go into the Special Devices Section to continue work o n thi s and similar projects. But the day l e nli sted , the recrui ters happened to be tak ing people onl y fo r the Sea bees , no matter what one ' s preference. I was ass ured that I could transfer into the Navy at some point , when l had fini shed basic tra ining . But no sooner had I completed training than some of us were shipped out as a unit to a battalion that had been hard hit by the Japanese. T he number of ships I saw as a Seabee was beyond my wildest dreams, and I remember especiall y coming on deck one mornin g in Eni wetok Atoll in the Marshall Islands where we had arrived the prev ious night and seeing fi fteen aircraft carriers and countless other warships and support vessels sharin g the harbor with us. I spent the re mainder of the war in the Pacific and continued to model as much as I could . While other fri ends wo uld receive food parcels fro m home, l would get small tools and materials fo r modelling . I also had to re ly on whatever materi als were ava il able , so l made a mode l of the destroyer tender Prairie fro m some wood l foun d on Guam . The wood was so hard it had to be worked with a steel fil e. I fas hioned metal fittings from the wreckage of a downed Japanese Zero.
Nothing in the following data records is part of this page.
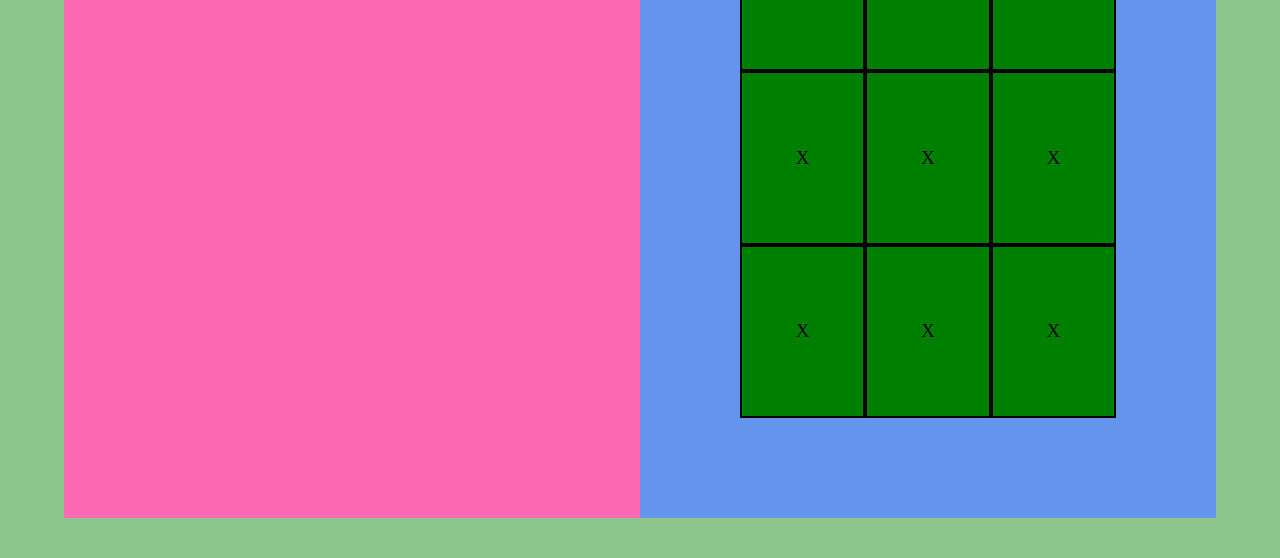
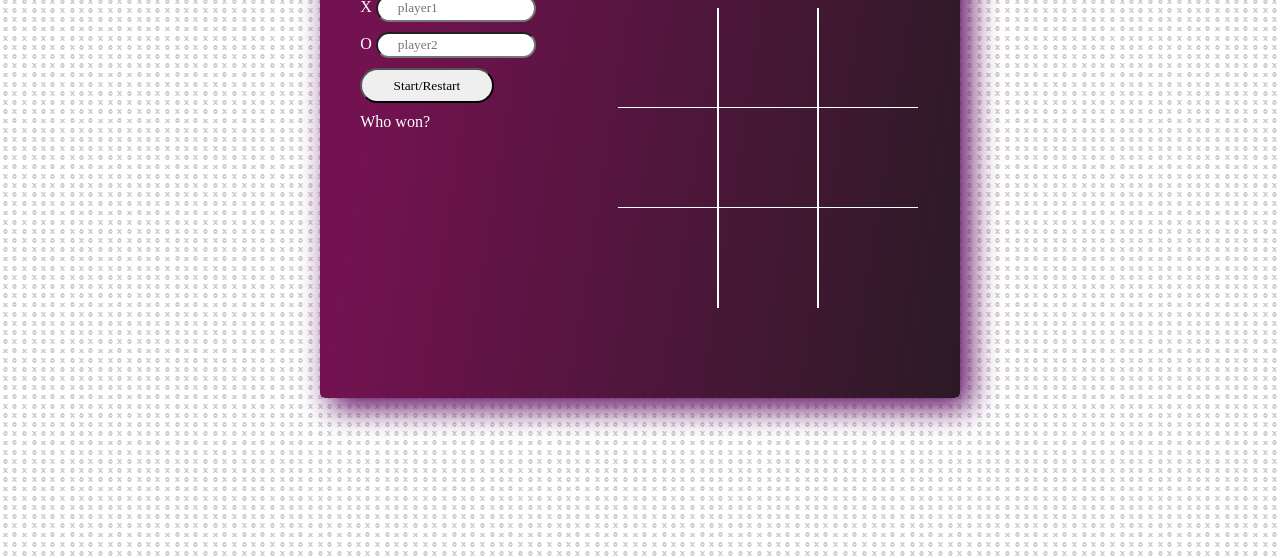
Before and after one commit to ikmano/tic-tac-toe, a plain HTML site: page index.html in a window 1280 px wide. Shown: the part 242-800 px from the top of the page. Drawn offline with Linux system fonts and the light colour scheme; a web font is replaced by a local one.

Commit message:
app not working

```diff
--- a/app.js
+++ b/app.js
@@ -1,29 +1,122 @@
-// GAMEBOARD OBJECT - module
+// GAMEBOARD
 
 const GameBoard = (() => {
-    let gameBoard = [];
-    for(let i = 0; i < 9; i++){
-        gameBoard.push("X");
+    const htmlBoard = document.getElementById('board');
+    const boardSize = 9;
+
+    const makeBoard = () => {
+        for(let i = 0; i < boardSize; i++) {
+            const div = document.createElement('div');
+            div.classList.add('tile');
+            div.innerHTML = "";
+            htmlBoard.appendChild(div);
+        }
+    };
+
+    const clearBoard = (tiles) => {
+        tiles.forEach(e => {
+            e.innerHTML = "";
+        });
+    };
+
+    const freezeBoard = (tiles, mark) => {
+        tiles.forEach(e => {
+            e.removeEventListener('mouseover', mark);
+        });
+    };
+
+    return {
+        makeBoard,
+        clearBoard,
+        freezeBoard,
     }
-    function makeBoard(){
-        const board = document.getElementById('board');
-        for(let i = 0; i < 9; i++){
-            const div = document.createElement('div');
-            div.classList.add('board-tile');
-            div.innerHTML = gameBoard[i];
-            board.appendChild(div);
+})();
+
+GameBoard.makeBoard();
+
+// GAMEFLOW
+
+const GameControl = (() => {
+    const tiles = document.querySelectorAll('.tile');
+    const WINNING_COMBS = [
+        [0,1,2],[3,4,5],[6,7,8],
+        [2,5,8],[1,7,4],[0,3,6],
+        [0,4,8],[6,4,2]
+    ]
+    let lastTurn = "O";
+
+    const getCleanBoard = () => {
+        let boardMembers = [];
+        tiles.forEach(e => {
+            boardMembers.push(e.innerHTML);
+        });
+        return boardMembers;
+    }
+
+    let marked = getCleanBoard();
+
+
+
+    function checkWinner(){
+        let won = false;
+        WINNING_COMBS.forEach(x => {
+            if(marked[x[0]] === marked[x[1]]) {
+                if(marked[x[0]] === marked[x[2]]) {
+                    if(marked[x[0]] === "X") {
+                        document.getElementById('msg').innerHTML= "Congratulations X's won!";
+                        won = true;
+                    }
+                    else if(marked[x[0]] === 'O') {
+                        document.getElementById('msg').innerHTML= "Congratulations O's won!";
+                        won = true;
+                    }
+                }
+            }
+        });
+
+        return won;
+    }
+
+    let index;
+    let won;
+
+    function mark(e) {
+        index = Array.from(e.parentNode.children).indexOf(e);
+            if(marked[index] !== "") {
+                if(lastTurn === "O") {
+                    marked[index] = 'X';
+                    e.innerHTML = "X";
+                    lastTurn = "X";
+                }
+                else {
+                    marked[index] = 'O';
+                    e.innerHTML = "O";
+                    lastTurn = "O";
+                }
+                won = checkWinner();
+                endGame(won);
+            }
+    }
+
+    function endGame(won) {
+        if(won) GameBoard.freezeBoard(tiles,  mark);
+        else {
+            let i = 0;
+            marked.forEach(e => {
+                if(e === "") i++;
+            });
+            if(i === 0) {
+                document.getElementById('msg').innerHTML= "It's a draw";
+                GameBoard.freezeBoard(tiles, mark);
+            }
         }
     }
-    return makeBoard();
+    function boardReady(){
+        tiles.forEach(e => {
+            e.addEventListener('mousedown', mark(e));
+        })
+    }
+
+    boardReady();
 
 })();
-
-
-// PLAYER OBJECT - functionFactory
-
-const Player = () => {
-
-};
-
-
-// GAMEFLOW OBJECT - module
--- a/index.html
+++ b/index.html
@@ -8,6 +8,7 @@
     <title>Tic Tac Toe</title>
 </head>
 <body>
+    <div class="bcg-cover">
         <div class="container">
             <div class="control-panel">
                 <div class="header">
@@ -18,16 +19,15 @@
                     <div class="player">
                         O <input type="text" id="p2" placeholder="player2">
                     </div>
-                <button type="button" id="start-btn" onclick="">Stert/Restart</button>
-                <p>Who won?</p>
+                    <button type="button" id="start-btn" onclick="">Start/Restart</button>
+                    <p id="msg">Who won?</p>
                 </div>
-
             </div>
             <div class="game-board" id="board">
 
             </div>
         </div>
-
+    </div>
 </body>
 <script src="app.js"></script>
 </html>
--- a/style.css
+++ b/style.css
@@ -1,49 +1,94 @@
+@import url('https://fonts.googleapis.com/css2?family=Finger+Paint&display=swap');
+
 *{
     margin: 0;
     padding: 0;
     box-sizing: border-box;
 }
+:root{
+    --cell-size: 100px;
+}
 body{
     height: 100vh;
     width: 100vw;
-    background-color: rgba(0, 128, 0, 0.45);
+    position: relative;
+    background-color: white;
+    background-image: url(img/xo_img.png);
+    background-repeat: repeat;
+    font-family: "Finger Paint";
+    color: white;
+}
+.bcg-cover{
+    position: absolute;
+    height: 100%;
+    width: 100%;
+    background: rgba(255, 255, 255, 0.8);
     display: flex;
     justify-content: center;
     align-items: center;
 }
 .container{
-    height: 90%;
-    width: 90%;
-    background-color: white;
+    height: 60%;
+    width: 50%;
+    background-image: linear-gradient( 99deg,  rgba(115,18,81,1) 10.6%, rgba(28,28,28,1) 118% );
+    border-radius: 5px;
     display: flex;
+    box-shadow: 10px 10px 30px rgb(92, 10, 95);
 }
 .control-panel{
-    width:50%;
-    background-color: hotpink;
+    width:40%;
     display: flex;
     flex-direction: column;
     padding: 30px;
+    align-items: center;
 }
 .game-board{
-    padding: 100px;
-    width: 50%;
-    background-color: cornflowerblue;
-    display: flex;
-    flex-wrap: wrap;
+    width: 60%;
+    display: grid;
+    justify-content: center;
+    align-content: center;
+    grid-template-columns: repeat(3, auto);
+
 }
-.board-tile{
-    flex-basis: 33.333333%;
-    background-color: green;
-    width: auto;
-    border: 2px solid black;
+.tile{
+    border: 1px solid white;
     display: flex;
     justify-content: center;
     align-items: center;
-    font-size: larger;
+    font-size: 50px;
+    cursor: pointer;
+    width: var(--cell-size);
+    height: var(--cell-size);
+}
+.tile:nth-child(n + 1){
+    border-top: none;
+}
+.tile:nth-child(3n + 1){
+    border-left: none;
+}
+.tile:nth-child(3n + 3){
+    border-right: none;
+}
+.tile:nth-child(n + 7){
+    border-bottom: none;
 }
 .player{
     margin: 10px 0;
 }
 #start-btn{
     margin-bottom: 10px;
+    height: 2.6em;
+    width: 10em;
+    font-family: "Finger Paint";
+    border-radius: 5em;
 }
+input{
+    height: 2em;
+    width: 12em;
+    font-family: "Finger Paint";
+    border-radius: 5em;
+    padding-left: 20px;
+}
+input:focus{
+    outline: none;
+}
```
Also changed, not shown: img/xo_img.png (added). Lines whose indentation alone changed are shown as unchanged.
When I couldn ' t model, l made drawings of ships l saw for later reference . l enrolled in courses in naval engineering and mechanical drawing, which greatly increased my ability as a draughtsman , and especiall y my understanding of ship design. I have always strived to be as acc urate as poss ible in my representati ons of ships, and one reason that I have made so many more models of twe ntieth-cen-
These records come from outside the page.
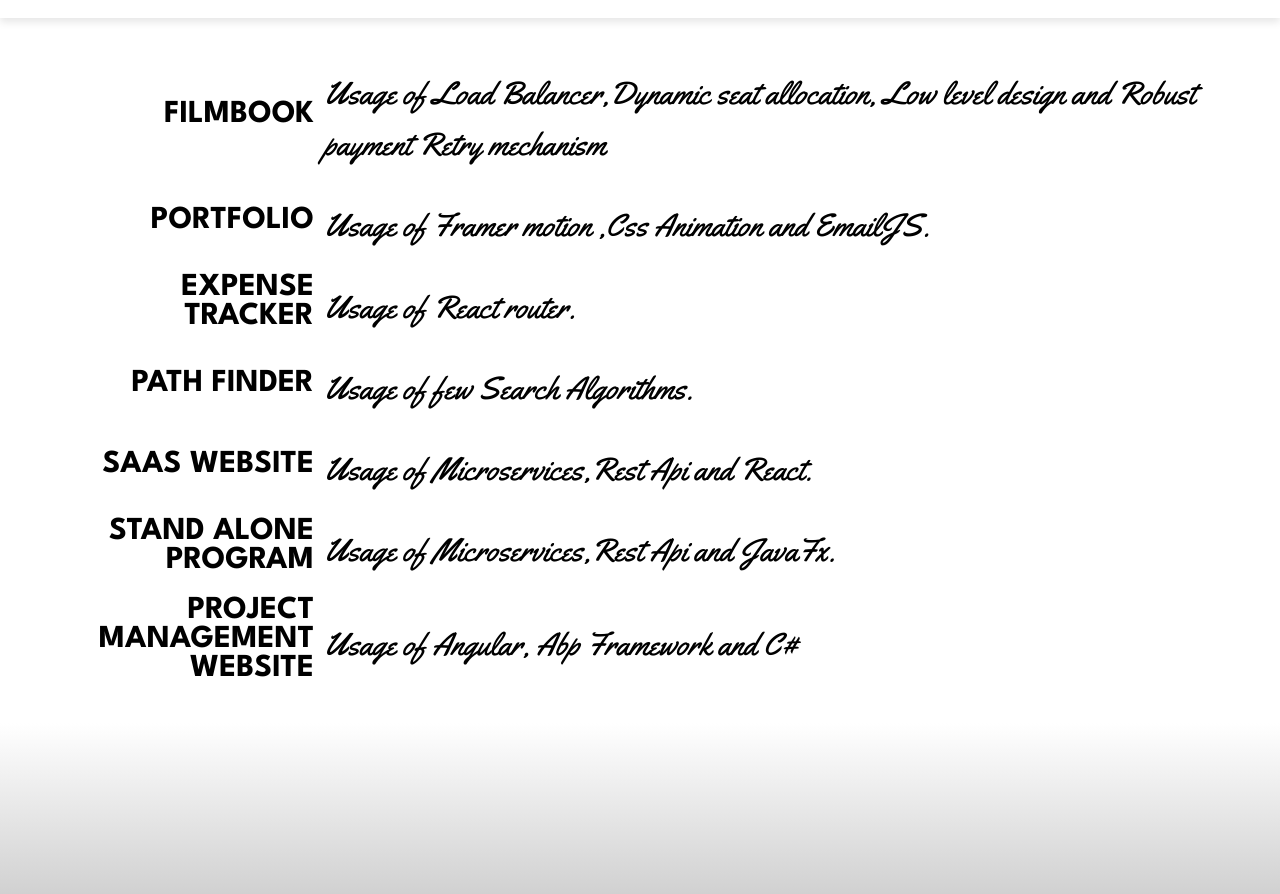
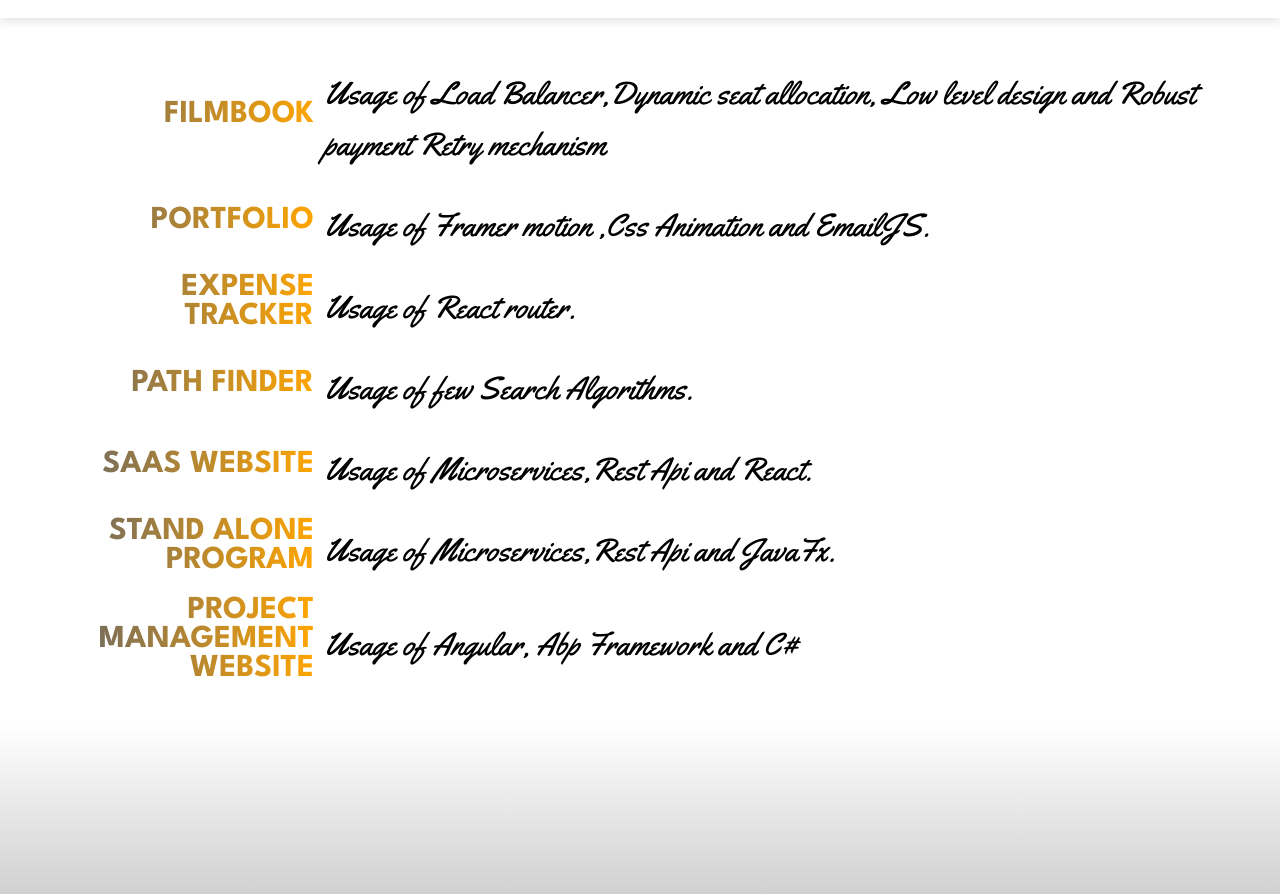
Before and after one commit to varunnlv/vportfolio, a React (Create React App) app: page / in a window 1280 px wide. Shown: the part 3361-4255 px from the top of the page. Built offline with nearby package versions, Linux system fonts and the light colour scheme; a web font is replaced by a local one.

Commit message:
Update portfolio.scss

```diff
--- a/src/components/portfolio/portfolio.scss
+++ b/src/components/portfolio/portfolio.scss
@@ -66,6 +66,9 @@
   font-size: 2rem;
   text-align: right;
   width: 250px;
+   background: linear-gradient(to right, rgba(0, 0, 0, 0.6), orange);
+  -webkit-background-clip: text;
+  -webkit-text-fill-color: transparent;
 
 }
 
```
tu ry ships than of earlier vessels is that I do not feel as comfo rtable when I am not able to work from acc urate pl ans or from photographs. Of the 1,001 min iature ( 1: 1200 scale, I in = I OOft) models l have completed, 900 are wars hips or naval auxiliary vessels, 18 are merchant ships (includ ing liners, ferries and cargo vesse ls), 27 are Coast Guard and 56 are " hi storic" ships ranging fro m a pair of Roman galleys of the first century , th ro ugh the ships of Columbus, to shi ps of the earl y steam navies of Eng land and the United States . In addition to these miniature models, I worked on larger fractional-scale (for example, II I 6in = 1ft) models, though not to as great an extent. My mode ls are all hand-crafted and I pay spec ial attention to the detail s of the fi ttings . Since earl y on in my career, I have used basswood fo r the hull. I use brass and other metals for the funne ls, masts , yards, booms and gun barrels and I machine the latter on a small lathe. At fi rst I used c ut-up business cards fo r the decks , but later changed to styrene which has several advantages , not the least bei ng that it can be sanded . All guns above 40mm are reproduced . The gun tubs are made of metal .004in thick . Because of the di versity of the materials that have to be bonded to one another, I developed special fill ers and adhesives to use in asse mbling the mode ls. Even in miniatures I built thirty-fi ve years ago , there are still no signs of shrinkage, cracki ng or fl akin g. When a model required lattice-type towers, I made these in the same way as the ir counterparts on the original ships. In addi tion to the vertical posts, 1 added hori zontal bars and sway braces . It is not unusual fo r one of SEA HISTORY , SUMMER 1987